Chile, 1948. Poet and Communist senator Pablo Neruda (Gnecco) finds himself on the wrong side of the new pro-American regime. He goes on the run, but detective Peluchonneau (García Bernal) is on his trail.
Elegant, intimate and always playful (watch out for some old-fashioned back projection and one of the sight gags of the year), Pablo Larraín’s latest comes to UK cinemas hot on the heels of Jackie (although he filmed it first). Neither a standard biopic nor a conventional chase movie, it fuses both into a grand narrative experiment that imagines the battle of wits between a poet, Chilean great Pablo Neruda (Luis Gnecco), and policeman (Gael García Bernal) — artist versus repressor — as a noirish travelogue where nothing is quite as it seems.
Unlike Il Postino, the 1994 Oscar-winner set two years later that had Neruda using his literary skills to help a humble postie woo his true love, this finds ‘Don Pablo’ a hedonistic but haunted figure. He’s on the run from his homeland’s repressive anti-Communist regime, but still makes time for his twin passions — women and words. Larraín doesn’t spare his countryman in the former domain. His protagonist is a boozy, brothel-frequenting bon viveur whose high ideals rarely stretch to considering the feelings of his wife (Mercedes Morán). Yet, he’s redeemed in the latter. Crowds are held rapt at his political poems. He’s a reminder that you don’t have to mangle your native tongue to be a populist orator.
A noirish travelogue where nothing is quite as it seems.
It’s this kind of rabble-rousing power the new regime’s ultimate paymaster, America (“the empire of the north”), wants crushed at the source, so Gael García Bernal’s detective Peluchonneau is sent to arrest him. Having presumably graduated from the same trail-sniffing school as Butch Cassidy And The Sundance Kid’s super posse or Yul Brynner in Westworld, Peluchonneau has an uncanny nose for his mark’s movements, stalking him across the country. How he manages to be in the right place at almost exactly the right time is cloudy for reasons later made clear, though it makes for several narrow squeaks as the poet is ushered from one hiding place to another.
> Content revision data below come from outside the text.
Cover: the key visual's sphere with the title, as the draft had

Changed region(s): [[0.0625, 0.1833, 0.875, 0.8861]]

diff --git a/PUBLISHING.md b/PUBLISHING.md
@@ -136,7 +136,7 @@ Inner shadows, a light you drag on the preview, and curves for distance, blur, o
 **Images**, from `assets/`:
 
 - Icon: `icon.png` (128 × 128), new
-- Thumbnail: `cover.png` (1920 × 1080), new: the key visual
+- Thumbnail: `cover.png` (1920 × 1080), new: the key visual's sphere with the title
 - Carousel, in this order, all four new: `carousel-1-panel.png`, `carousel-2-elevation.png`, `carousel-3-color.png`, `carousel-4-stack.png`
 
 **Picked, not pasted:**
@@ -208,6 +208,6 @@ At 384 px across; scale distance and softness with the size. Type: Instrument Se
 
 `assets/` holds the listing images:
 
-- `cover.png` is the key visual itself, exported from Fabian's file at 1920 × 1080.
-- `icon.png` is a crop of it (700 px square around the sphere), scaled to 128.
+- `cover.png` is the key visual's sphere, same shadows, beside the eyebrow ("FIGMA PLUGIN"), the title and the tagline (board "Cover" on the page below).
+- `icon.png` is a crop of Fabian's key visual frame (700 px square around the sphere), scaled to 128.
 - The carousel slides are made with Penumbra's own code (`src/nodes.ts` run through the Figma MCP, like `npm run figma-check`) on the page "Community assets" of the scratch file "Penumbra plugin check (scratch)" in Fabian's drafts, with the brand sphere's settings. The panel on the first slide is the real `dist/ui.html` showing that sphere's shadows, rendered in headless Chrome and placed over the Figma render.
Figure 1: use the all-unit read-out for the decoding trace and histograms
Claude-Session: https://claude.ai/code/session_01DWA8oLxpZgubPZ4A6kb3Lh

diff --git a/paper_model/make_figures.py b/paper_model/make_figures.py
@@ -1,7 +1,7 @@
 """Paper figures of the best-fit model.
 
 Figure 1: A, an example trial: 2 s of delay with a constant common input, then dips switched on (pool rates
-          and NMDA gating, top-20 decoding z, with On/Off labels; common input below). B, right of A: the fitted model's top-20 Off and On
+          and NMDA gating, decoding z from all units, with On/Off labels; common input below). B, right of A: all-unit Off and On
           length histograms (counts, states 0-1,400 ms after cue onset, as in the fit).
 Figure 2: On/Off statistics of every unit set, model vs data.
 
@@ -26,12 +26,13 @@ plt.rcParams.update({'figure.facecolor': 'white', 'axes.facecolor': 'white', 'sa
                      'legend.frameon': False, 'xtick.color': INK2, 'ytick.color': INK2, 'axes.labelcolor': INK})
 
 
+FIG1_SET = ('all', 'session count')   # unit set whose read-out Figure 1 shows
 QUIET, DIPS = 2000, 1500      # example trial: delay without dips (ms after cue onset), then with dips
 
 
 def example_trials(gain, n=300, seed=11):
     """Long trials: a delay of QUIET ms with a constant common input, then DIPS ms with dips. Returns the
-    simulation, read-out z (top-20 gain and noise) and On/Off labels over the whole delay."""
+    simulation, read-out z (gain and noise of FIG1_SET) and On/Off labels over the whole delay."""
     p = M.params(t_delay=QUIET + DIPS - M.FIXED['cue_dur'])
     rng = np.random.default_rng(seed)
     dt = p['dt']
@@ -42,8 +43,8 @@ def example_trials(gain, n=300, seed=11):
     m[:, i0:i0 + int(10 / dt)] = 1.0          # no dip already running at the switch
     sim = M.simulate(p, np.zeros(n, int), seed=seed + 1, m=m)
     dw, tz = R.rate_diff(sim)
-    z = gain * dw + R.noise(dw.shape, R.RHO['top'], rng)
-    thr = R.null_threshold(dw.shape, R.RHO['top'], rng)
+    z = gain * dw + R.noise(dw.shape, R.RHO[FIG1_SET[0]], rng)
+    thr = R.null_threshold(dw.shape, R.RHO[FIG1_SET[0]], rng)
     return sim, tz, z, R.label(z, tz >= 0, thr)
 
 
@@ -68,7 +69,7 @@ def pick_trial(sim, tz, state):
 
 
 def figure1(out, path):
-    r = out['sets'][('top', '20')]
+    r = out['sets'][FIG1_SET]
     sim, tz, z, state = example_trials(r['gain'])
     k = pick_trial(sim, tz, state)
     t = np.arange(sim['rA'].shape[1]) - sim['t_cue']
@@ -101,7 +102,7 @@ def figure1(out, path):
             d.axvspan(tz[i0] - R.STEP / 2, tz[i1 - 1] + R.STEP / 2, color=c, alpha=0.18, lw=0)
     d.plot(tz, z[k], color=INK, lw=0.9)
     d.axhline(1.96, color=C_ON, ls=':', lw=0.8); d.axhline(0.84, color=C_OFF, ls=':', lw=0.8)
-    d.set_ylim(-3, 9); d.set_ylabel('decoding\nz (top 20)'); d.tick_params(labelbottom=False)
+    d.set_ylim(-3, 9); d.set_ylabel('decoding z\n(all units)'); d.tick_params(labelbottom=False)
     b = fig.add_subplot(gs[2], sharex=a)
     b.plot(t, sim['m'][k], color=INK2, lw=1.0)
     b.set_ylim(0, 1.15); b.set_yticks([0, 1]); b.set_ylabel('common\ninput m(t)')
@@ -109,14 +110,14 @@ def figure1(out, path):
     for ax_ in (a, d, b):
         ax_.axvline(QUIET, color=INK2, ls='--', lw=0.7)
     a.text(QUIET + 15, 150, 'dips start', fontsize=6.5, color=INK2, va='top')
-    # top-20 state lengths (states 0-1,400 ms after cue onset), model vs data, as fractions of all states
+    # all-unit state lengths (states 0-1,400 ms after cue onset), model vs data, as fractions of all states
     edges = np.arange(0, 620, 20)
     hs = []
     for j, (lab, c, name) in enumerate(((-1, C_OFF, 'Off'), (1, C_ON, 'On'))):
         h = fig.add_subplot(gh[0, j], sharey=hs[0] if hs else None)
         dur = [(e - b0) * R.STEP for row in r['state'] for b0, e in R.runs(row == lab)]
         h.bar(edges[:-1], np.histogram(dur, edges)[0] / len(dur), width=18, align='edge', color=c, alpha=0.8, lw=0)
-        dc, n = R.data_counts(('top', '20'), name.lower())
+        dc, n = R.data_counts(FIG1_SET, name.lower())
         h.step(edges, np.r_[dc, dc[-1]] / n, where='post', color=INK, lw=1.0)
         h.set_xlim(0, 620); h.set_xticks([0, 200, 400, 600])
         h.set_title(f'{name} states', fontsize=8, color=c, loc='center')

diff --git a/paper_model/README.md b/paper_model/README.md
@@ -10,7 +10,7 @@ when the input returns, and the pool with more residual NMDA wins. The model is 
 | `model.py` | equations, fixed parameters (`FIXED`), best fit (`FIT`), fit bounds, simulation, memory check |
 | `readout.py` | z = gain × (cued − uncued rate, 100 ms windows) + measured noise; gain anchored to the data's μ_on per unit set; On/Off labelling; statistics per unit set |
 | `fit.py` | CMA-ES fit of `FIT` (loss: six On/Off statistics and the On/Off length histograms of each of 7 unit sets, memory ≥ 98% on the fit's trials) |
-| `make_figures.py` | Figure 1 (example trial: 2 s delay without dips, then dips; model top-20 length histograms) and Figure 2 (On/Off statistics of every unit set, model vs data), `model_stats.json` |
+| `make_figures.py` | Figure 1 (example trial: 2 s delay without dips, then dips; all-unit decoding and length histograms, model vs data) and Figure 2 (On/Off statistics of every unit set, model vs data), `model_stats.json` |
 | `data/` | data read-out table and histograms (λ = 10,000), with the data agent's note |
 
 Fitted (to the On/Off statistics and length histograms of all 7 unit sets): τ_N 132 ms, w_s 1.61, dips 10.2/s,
García Bernal plays the dogged ’tec as an almost hapless figure, a man with all the power but no control, as he finds himself foiled time and again in his quest to bring the ode-botherer to heel. The pair share hardly any screentime, yet by cutting judiciously between them, Larraín creates an eerie bond between two men locked in a shared destiny. It’s one that eventually leads to the snows of the spectacular Andes and a denouement with surprising shades of The Revenant.
Larraín’s long-term cinematographer Sergio Armstrong, who suffered through Revenant-like conditions to capture the sub-zero climax, has shared his director’s restless creativity across five wildly distinctive movies. The pair’s last collaboration, clerical drama The Club, was drab, wintry and claustrophobic; here, despite the constraints of its budget, the look is painterly and cinematic. It’s an arthouse movie with an IMAX eye.
As with the cool Jackie and his sparky, lo-fi referendum drama No, Larraín’s primary interest is in people, not politics. Against a backdrop of Big Events (Pablo Picasso and a young Augusto Pinochet both make fleeting cameos), we’re never drawn far from the hunted artist and his inner circle. He’s not afraid to burst Neruda’s bubble either, casting comic actor Luis Gnecco as a poet politician with a visible streak of vanity. Gnecco played David Brent in the Chilean version of The Office and adds a touch of Brent-like self-regard to him. This Neruda is a poet first, lover second, and probably a Communist third.
An unusual and richly enjoyable love letter to a fellow artist and Chilean, Neruda further marks out Larraín as a director of serious range and ambition.